Say’hu was born in Atlanta, GA on September 4, 1992 to Gambian immigrant parents. Although he was born in the States, the majority of his early childhood and adolescent days were spent on the smiling coast of Africa. His childhood revolved around a love for soccer and music. Upon graduating from high school, he moved back to the U.S. to further his studies. In the summer of 2010, Say’hu attended Central Piedmont Community College, where he obtained an Associate’s degree. He later went on to transfer to the University of North Carolina where he earned his Bachelor’s degree in Communications.
His music stresses many issues including: capitalism, poverty, war and is often loaded with witty metaphors and heart felt messages with which everyone can relate. With his musical roots being in Hip Hop, and most important source of inspiration, he cites artist such as 2-pac, Jay-Z, J. Cole, K’naan & Fugees as key influences in his own pursuit of musical recognition.
Say'hu is gearing up for future recordings and gaining experience by performing gigs and building his resume as an artist. From packed college auditoriums to local venues, he also opened for Oakland's own G-Eazy. With the pragmatic detachment of today’s DIY, socially mediated industry, his undeniable gift as a musician promises a long and successful future.
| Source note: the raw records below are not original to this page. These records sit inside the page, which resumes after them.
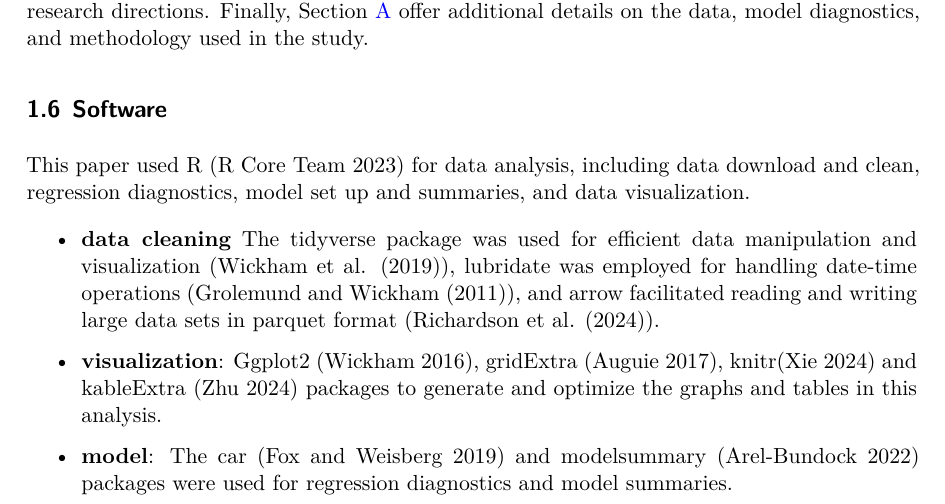
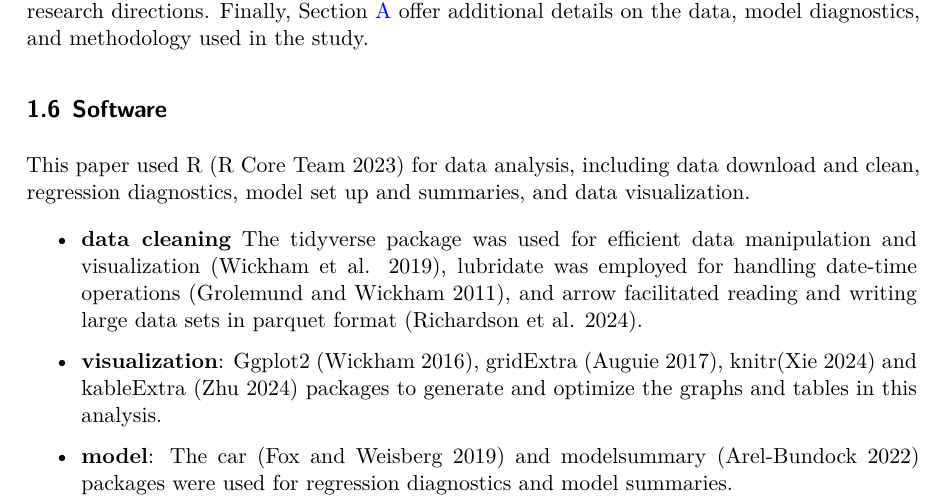
Before and after one commit to xinqiyue/exchange-rate-analysis, a Quarto document (paper/paper.qmd): part of page 4 of 29, cut so that both start at the same text. The pictures show the output file paper/paper.pdf that the author committed with the source.

Commit message:
update (@) to [@]

```diff
--- a/paper/paper.qmd
+++ b/paper/paper.qmd
@@ -59,7 +59,7 @@ The structure of this paper is as follows: @sec-intro provides an overview of th
 ## Software
 This paper used R [@citeR] for data analysis, including data download and clean, regression diagnostics, model set up and summaries, and data visualization.
 
-- **data cleaning** The tidyverse package was used for efficient data manipulation and visualization (@tidyverse), lubridate was employed for handling date-time operations (@lubridate), and arrow facilitated reading and writing large data sets in parquet format (@arrow).
+- **data cleaning** The tidyverse package was used for efficient data manipulation and visualization [@tidyverse], lubridate was employed for handling date-time operations [@lubridate], and arrow facilitated reading and writing large data sets in parquet format [@arrow].
 
 - **visualization**: Ggplot2 [@ggplot2], gridExtra [@gridExtra], knitr[@knitr] and kableExtra [@kableExtra] packages to generate and optimize the graphs and tables in this analysis.
 
```
Also changed, not shown: paper/paper.pdf.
"I am grateful for the universal nature of music," he once said. “It is made everywhere, by anyone, in as many ways as the human heart can feel. As I see it, if it touches the heart, it's good music. That's what I want to make."